Forecast of air pollution in Berlin

[August 2022]

This eUVM sub-project is about analysing and forecasting pollution levels in Berlin. A model for three different air pollutants (nitrogen dioxide, PM2.5 and PM10) will be developed by the end of 2022.

The statistical model will use so-called machine learning to establish correlations between air pollution levels, traffic volume, weather and many other factors. From this, similar to a weather forecast, the air pollution load is then predicted for the next few days.

The project continues to address the question of how the spatial coverage of air pollution measurements in Berlin can be improved. An answer to this question is provided in the sub-project for testing new sensor systems. The novel sensor systems can support the forecast model if they are placed at relevant locations. Such locations can either be so-called hotspots, i.e. places where the model repeatedly predicts high air pollutant concentrations but no measurements are available, or places where the model is particularly uncertain. Such uncertainty arises, for example, if there is no measuring station at a comparable location to date that can be used for machine learning.

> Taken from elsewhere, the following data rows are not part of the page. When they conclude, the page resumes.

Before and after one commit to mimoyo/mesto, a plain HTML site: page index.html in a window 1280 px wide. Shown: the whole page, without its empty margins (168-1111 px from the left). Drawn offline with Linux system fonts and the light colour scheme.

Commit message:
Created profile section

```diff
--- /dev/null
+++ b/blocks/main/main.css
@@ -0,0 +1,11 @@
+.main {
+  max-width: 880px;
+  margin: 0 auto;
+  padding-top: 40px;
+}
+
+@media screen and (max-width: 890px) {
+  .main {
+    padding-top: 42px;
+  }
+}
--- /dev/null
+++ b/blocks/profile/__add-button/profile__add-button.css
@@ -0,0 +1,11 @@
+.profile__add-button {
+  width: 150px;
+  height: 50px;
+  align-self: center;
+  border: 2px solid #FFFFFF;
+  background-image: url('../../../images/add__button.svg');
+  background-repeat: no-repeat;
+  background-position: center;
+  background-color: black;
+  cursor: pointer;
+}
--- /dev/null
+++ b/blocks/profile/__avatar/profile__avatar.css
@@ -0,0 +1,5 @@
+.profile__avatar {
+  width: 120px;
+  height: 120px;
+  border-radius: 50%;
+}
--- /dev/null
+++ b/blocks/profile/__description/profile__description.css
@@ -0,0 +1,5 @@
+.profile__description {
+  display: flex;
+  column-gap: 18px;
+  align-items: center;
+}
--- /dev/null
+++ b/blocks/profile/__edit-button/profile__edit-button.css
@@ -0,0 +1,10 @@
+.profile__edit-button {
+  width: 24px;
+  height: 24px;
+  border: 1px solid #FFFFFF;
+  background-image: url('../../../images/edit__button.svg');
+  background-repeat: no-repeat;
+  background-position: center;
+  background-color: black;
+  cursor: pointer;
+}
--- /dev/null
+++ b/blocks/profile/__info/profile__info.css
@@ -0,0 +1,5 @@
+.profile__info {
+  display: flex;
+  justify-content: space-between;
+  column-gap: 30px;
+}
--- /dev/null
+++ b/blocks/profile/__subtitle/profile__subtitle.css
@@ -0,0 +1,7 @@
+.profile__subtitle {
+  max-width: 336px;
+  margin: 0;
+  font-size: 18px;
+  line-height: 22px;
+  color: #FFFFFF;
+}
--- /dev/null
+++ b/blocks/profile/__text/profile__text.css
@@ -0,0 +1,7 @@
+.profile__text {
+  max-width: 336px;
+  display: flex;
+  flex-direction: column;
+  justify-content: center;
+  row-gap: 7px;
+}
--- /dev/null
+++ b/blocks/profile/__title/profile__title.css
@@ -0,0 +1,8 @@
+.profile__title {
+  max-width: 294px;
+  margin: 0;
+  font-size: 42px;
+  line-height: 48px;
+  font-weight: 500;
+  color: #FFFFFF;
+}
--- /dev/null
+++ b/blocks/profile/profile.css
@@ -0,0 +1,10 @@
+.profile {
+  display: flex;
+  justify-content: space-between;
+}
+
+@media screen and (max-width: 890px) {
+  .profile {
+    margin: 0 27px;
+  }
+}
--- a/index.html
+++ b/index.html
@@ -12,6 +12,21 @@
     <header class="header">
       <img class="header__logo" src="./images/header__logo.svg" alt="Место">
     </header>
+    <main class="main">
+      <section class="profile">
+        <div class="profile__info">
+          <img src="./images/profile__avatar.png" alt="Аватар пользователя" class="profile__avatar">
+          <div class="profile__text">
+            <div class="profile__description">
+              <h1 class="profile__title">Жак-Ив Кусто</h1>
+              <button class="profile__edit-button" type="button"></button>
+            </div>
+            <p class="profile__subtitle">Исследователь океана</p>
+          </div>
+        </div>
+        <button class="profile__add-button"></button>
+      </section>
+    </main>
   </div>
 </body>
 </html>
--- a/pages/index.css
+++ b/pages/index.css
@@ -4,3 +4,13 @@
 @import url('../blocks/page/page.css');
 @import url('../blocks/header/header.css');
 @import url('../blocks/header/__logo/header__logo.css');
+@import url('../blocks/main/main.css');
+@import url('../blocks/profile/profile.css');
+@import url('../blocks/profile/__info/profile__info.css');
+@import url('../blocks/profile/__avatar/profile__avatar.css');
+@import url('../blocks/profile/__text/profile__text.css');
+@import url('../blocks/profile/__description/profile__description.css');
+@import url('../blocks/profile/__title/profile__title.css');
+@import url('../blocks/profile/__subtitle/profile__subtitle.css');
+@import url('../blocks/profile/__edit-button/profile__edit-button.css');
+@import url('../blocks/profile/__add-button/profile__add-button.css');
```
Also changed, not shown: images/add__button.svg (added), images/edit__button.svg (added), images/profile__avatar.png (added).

Although the currently valid limit values for air pollutants are now met across the board in Berlin, an approximation to the stricter WHO guidelines for the protection of human health is desirable and necessary in the long term.

The highest pollution levels occur along the main roads due to traffic. Road users should be motivated to use public transport instead of the car, especially on days with high air pollution values. An assessment in residential areas is of particular interest to citizens, as this is where a lot of time is spent. Physical exposure to air pollutants can thus be better prevented by shifting strenuous outdoor activities, such as jogging, to times of day with lower pollution levels.

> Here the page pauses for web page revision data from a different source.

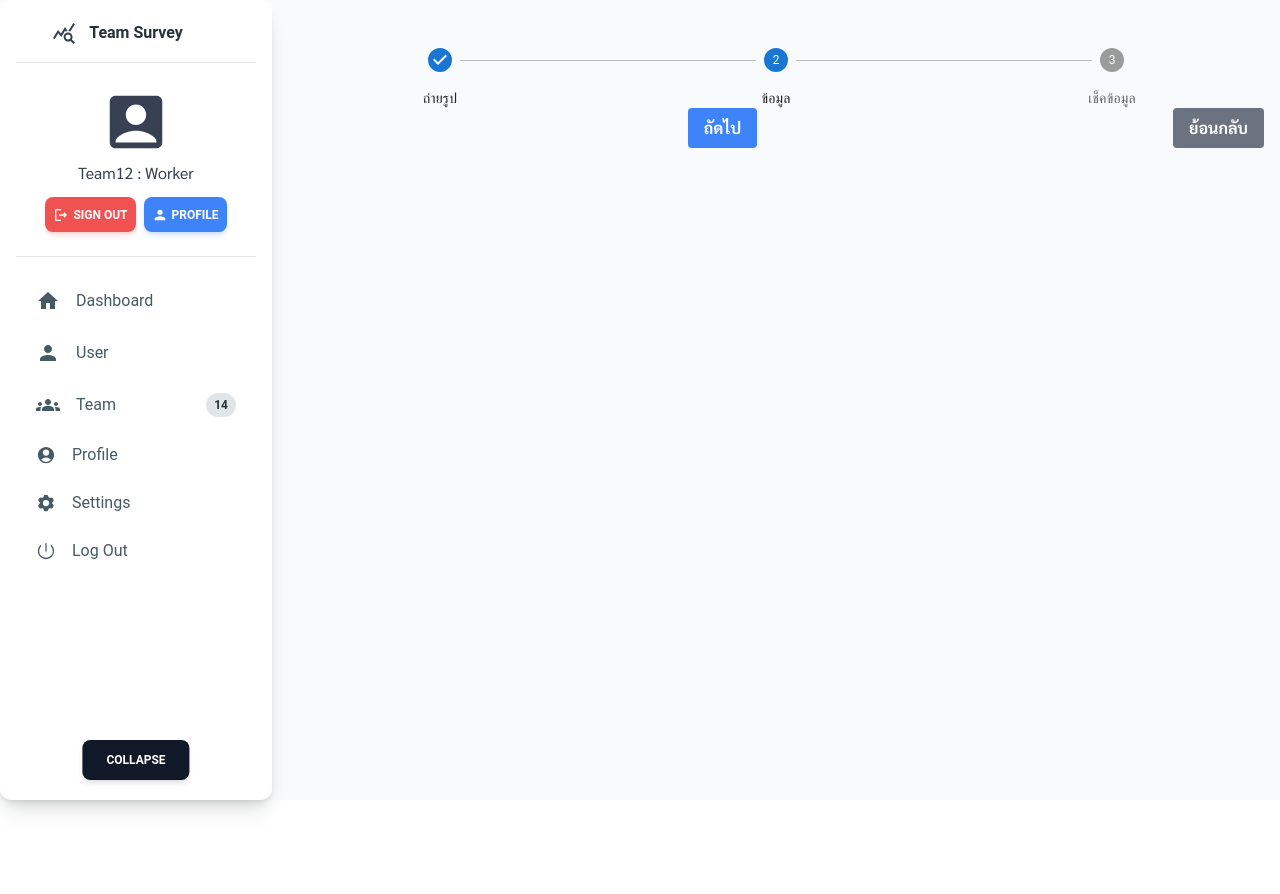
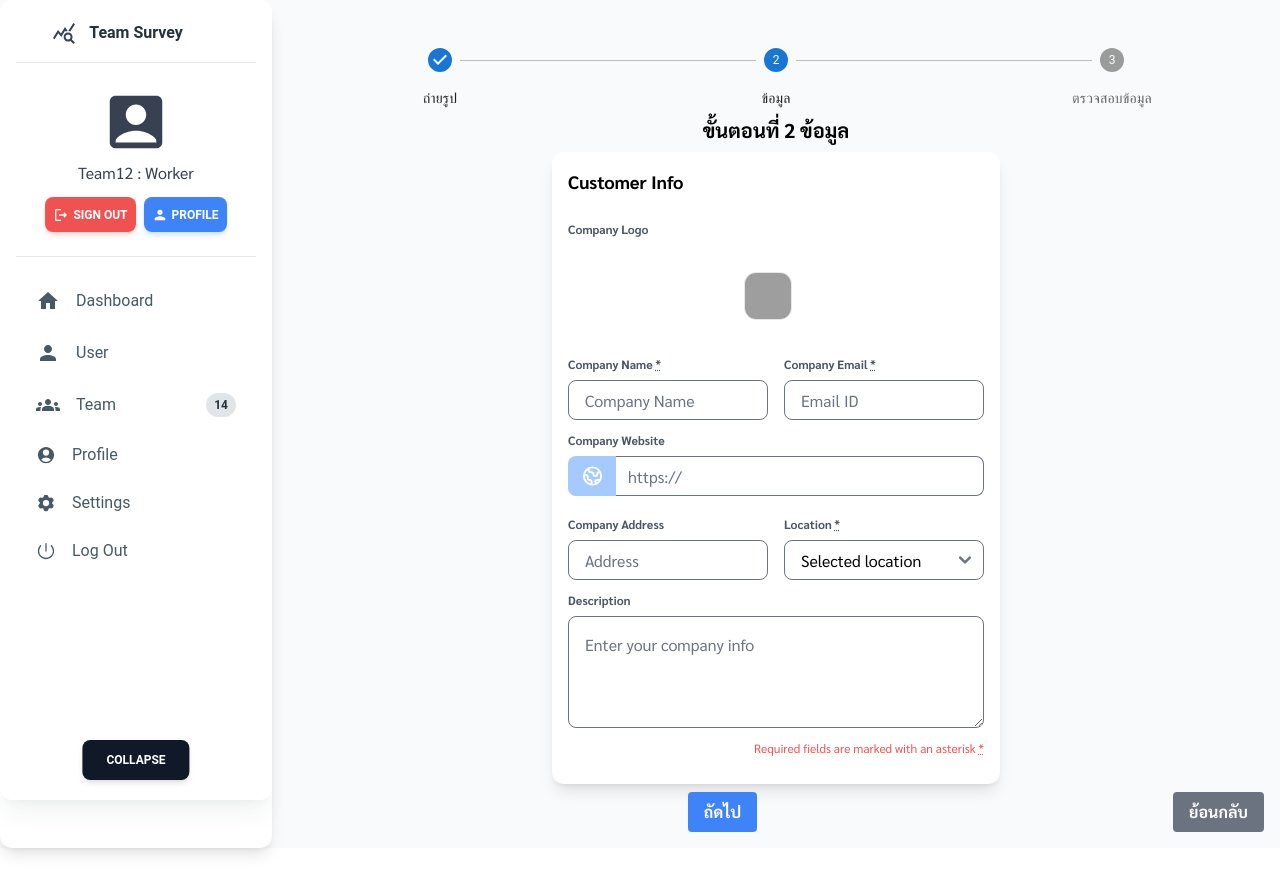
Before and after one commit to patt502090/Team-Survey, a Next.js app in the folder client/: page /servey in a window 1280 px wide. Both pictures are taken after a click on the button "ถัดไป". Shown: the top 894 px of the page. Before the commit the page ends 860 px from the top, so only its background shows below. Built offline with nearby package versions, Linux system fonts and the light colour scheme; no server answers; grey boxes are pictures that could not be loaded.

Commit message:
Survey Page Structure

```diff
--- a/client/src/app/(main)/servey/page.tsx
+++ b/client/src/app/(main)/servey/page.tsx
@@ -6,8 +6,10 @@ import Step from "@mui/material/Step";
 import StepLabel from "@mui/material/StepLabel";
 import { useState } from "react";
 import Camera from "@/components/Servey/Camera";
+import CustomerInfo from "@/components/Servey/CustomerInfo";
+import CheckInfo from "@/components/Servey/CheckInfo";
 
-const steps = ["ถ่ายรูป", "ข้อมูล", "เช็คข้อมูล"];
+const steps = ["ถ่ายรูป", "ข้อมูล", "ตรวจสอบข้อมูล"];
 
 export default function HorizontalLinearAlternativeLabelStepper() {
   const [activeStep, setActiveStep] = useState(0);
@@ -47,6 +49,7 @@ export default function HorizontalLinearAlternativeLabelStepper() {
 
         {activeStep === 1 && (
           <div>
+            <CustomerInfo />
             <div className="mt-auto flex space-x-4 justify-between px-4 mb-4">
               {activeStep < steps.length - 1 && (
                 <button
@@ -70,8 +73,9 @@ export default function HorizontalLinearAlternativeLabelStepper() {
 
         {activeStep === 2 && (
           <div>
+            <CheckInfo />
             <div className="mt-auto flex space-x-4 justify-between px-4 mb-4">
-              {activeStep < steps.length - 1 && (
+              {activeStep <= steps.length - 1 && (
                 <button
                   onClick={handleNext}
                   className="bg-blue-500 hover:bg-blue-700 text-white font-bold py-2 px-4 rounded w-full sm:w-auto mx-auto"
--- a/client/src/components/Servey/Camera.tsx
+++ b/client/src/components/Servey/Camera.tsx
@@ -93,7 +93,7 @@ export default function Camera() {
 
   return (
     <div className="flex flex-col items-center p-2 space-y-4">
-      <h2 className="text-xl font-bold ">ขั้นตอนที่ 1 : ถ่ายรูปบัตรประชาชน</h2>
+      <h2 className="text-xl font-bold ">ขั้นตอนที่ 1 ถ่ายรูปบัตรประชาชน</h2>
 
       <video
         ref={videoRef}
--- /dev/null
+++ b/client/src/components/Servey/CheckInfo.tsx
@@ -0,0 +1,11 @@
+import React from "react";
+
+const CheckInfo = () => {
+  return (
+    <div className="flex flex-col items-center p-2 space-y-4">
+      <h2 className="text-xl font-bold ">ขั้นตอนที่ 3 ตรวจสอบข้อมูล</h2>
+    </div>
+  );
+};
+
+export default CheckInfo;
--- /dev/null
+++ b/client/src/components/Servey/CustomerInfo.tsx
@@ -0,0 +1,145 @@
+import React from "react";
+
+const CustomerInfo = () => {
+  return (
+    <div className="flex flex-col items-center p-2 space-y-2">
+      <h2 className="text-xl font-bold ">ขั้นตอนที่ 2 ข้อมูล</h2>
+      <div className="max-w-md w-full space-y-8 p-4 bg-white rounded-xl shadow-lg">
+        <div className="grid gap-8 grid-cols-1">
+          <div className="flex flex-col">
+            <div className="flex flex-col sm:flex-row items-center">
+              <h2 className="font-semibold text-lg mr-auto">Customer Info</h2>
+            </div>
+            <div className="mt-5">
+              <div className="form">
+                <div className="md:space-y-2 mb-3">
+                  <label className="text-xs font-semibold text-gray-600 py-2">
+                    Company Logo
+                    <abbr className="hidden" title="required">
+                      *
+                    </abbr>
+                  </label>
+                  <div className="flex items-center justify-center py-6">
+                    <div className="w-12 h-12 mr-4 flex-none rounded-xl border overflow-hidden">
+                      <img
+                        className="w-12 h-12 mr-4 object-cover"
+                        src="https://images.unsplash.com/photo-1611867967135-0faab97d1530?ixid=MnwxMjA3fDB8MHxwaG90by1wYWdlfHx8fGVufDB8fHx8&ixlib=rb-1.2.1&auto=format&fit=crop&w=1352&q=80"
+                        alt="Avatar Upload"
+                      />
+                    </div>
+                  </div>
+                </div>
+              </div>
+              <div className="md:flex flex-row md:space-x-4 w-full text-xs">
+                <div className="mb-3 space-y-2 w-full text-xs">
+                  <label className="font-semibold text-gray-600 py-2">
+                    Company Name <abbr title="required">*</abbr>
+                  </label>
+                  <input
+                    placeholder="Company Name"
+                    className="appearance-none block w-full bg-grey-lighter text-grey-darker border border-grey-lighter rounded-lg h-10 px-4"
+                    required
+                    type="text"
+                    name="integration[shop_name]"
+                    id="integration_shop_name"
+                  />
+                </div>
+                <div className="mb-3 space-y-2 w-full text-xs">
+                  <label className="font-semibold text-gray-600 py-2">
+                    Company Email <abbr title="required">*</abbr>
+                  </label>
+                  <input
+                    placeholder="Email ID"
+                    className="appearance-none block w-full bg-grey-lighter text-grey-darker border border-grey-lighter rounded-lg h-10 px-4"
+                    required
+                    type="text"
+                    name="integration[shop_email]"
+                    id="integration_shop_email"
+                  />
+                </div>
+              </div>
+              <div className="mb-3 space-y-2 w-full text-xs">
+                <label className="font-semibold text-gray-600 py-2">
+                  Company Website
+                </label>
+                <div className="flex flex-wrap items-stretch w-full mb-4 relative">
+                  <div className="flex">
+                    <span className="flex items-center leading-normal bg-grey-lighter border-1 rounded-r-none border border-r-0 border-blue-300 px-3 whitespace-no-wrap text-grey-dark text-sm w-12 h-10 bg-blue-300 justify-center items-center text-xl rounded-lg text-white">
+                      <svg
+                        xmlns="http://www.w3.org/2000/svg"
+                        className="h-6 w-6"
+                        fill="none"
+                        viewBox="0 0 24 24"
+                        stroke="currentColor"
+                      >
+                        <path
+                          stroke-linecap="round"
+                          stroke-linejoin="round"
+                          stroke-width="2"
+                          d="M3.055 11H5a2 2 0 012 2v1a2 2 0 002 2 2 2 0 012 2v2.945M8 3.935V5.5A2.5 2.5 0 0010.5 8h.5a2 2 0 012 2 2 2 0 104 0 2 2 0 012-2h1.064M15 20.488V18a2 2 0 012-2h3.064M21 12a9 9 0 11-18 0 9 9 0 0118 0z"
+                        ></path>
+                      </svg>
+                    </span>
+                  </div>
+                  <input
+                    type="text"
+                    className="flex-shrink flex-grow flex-auto leading-normal w-px flex-1 border border-l-0 h-10 border-grey-light rounded-lg rounded-l-none px-3 relative focus:border-blue focus:shadow"
+                    placeholder="https://"
+                  />
+                </div>
+              </div>
+              <div className="md:flex md:flex-row md:space-x-4 w-full text-xs">
+                <div className="w-full flex flex-col mb-3">
+                  <label className="font-semibold text-gray-600 py-2">
+                    Company Address
+                  </label>
+                  <input
+                    placeholder="Address"
+                    className="appearance-none block w-full bg-grey-lighter text-grey-darker border border-grey-lighter rounded-lg h-10 px-4"
+                    type="text"
+                    name="integration[street_address]"
+                    id="integration_street_address"
+                  />
+                </div>
+                <div className="w-full flex flex-col mb-3">
+                  <label className="font-semibold text-gray-600 py-2">
+                    Location <abbr title="required">*</abbr>
+                  </label>
+                  <select
+                    className="block w-full bg-grey-lighter text-grey-darker border border-grey-lighter rounded-lg h-10 px-4 md:w-full"
+                    required
+                    name="integration[city_id]"
+                    id="integration_city_id"
+                  >
+                    <option value="">Selected location</option>
+                    <option value="">Cochin, KL</option>
+                    <option value="">Mumbai, MH</option>
+                    <option value="">Bangalore, KA</option>
+                  </select>
+                </div>
+              </div>
+              <div className="flex-auto w-full mb-1 text-xs space-y-2">
+                <label className="font-semibold text-gray-600 py-2">
+                  Description
+                </label>
+                <textarea
+                  required
+                  name="message"
+                  className="w-full min-h-[100px] max-h-[300px] h-28 appearance-none block w-full bg-grey-lighter text-grey-darker border border-grey-lighter rounded-lg py-4 px-4"
+                  placeholder="Enter your company info"
+                  spellCheck="false"
+                ></textarea>
+              </div>
+              <p className="text-xs text-red-500 text-right my-3">
+                Required fields are marked with an asterisk{" "}
+                <abbr title="Required field">*</abbr>
+              </p>
+            </div>
+          </div>
+        </div>
+      </div>
+    </div>
+  );
+};
+
+export default CustomerInfo;
```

The employees of the INWT company are developing a forecast model for pollution levels in Berlin from a variety of data sources.
The typical daily, weekly and monthly patterns of nitrogen dioxide, PM2.5 and PM10 form the basis of the forecast.

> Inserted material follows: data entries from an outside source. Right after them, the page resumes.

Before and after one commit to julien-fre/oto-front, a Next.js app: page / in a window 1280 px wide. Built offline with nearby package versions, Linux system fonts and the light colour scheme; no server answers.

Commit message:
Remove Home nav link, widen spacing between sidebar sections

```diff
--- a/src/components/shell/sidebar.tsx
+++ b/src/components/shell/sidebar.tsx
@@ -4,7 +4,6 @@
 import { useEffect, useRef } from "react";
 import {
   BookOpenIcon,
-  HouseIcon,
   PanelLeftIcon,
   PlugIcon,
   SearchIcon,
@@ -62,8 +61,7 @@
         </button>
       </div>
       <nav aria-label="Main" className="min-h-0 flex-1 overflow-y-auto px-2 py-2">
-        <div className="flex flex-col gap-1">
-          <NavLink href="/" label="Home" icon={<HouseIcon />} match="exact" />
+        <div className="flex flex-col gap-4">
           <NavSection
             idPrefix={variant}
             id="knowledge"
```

The forecast model informs Berliners in advance about upcoming days with particularly bad air. To protect human health, especially on these days public transport should be used, instead of the car.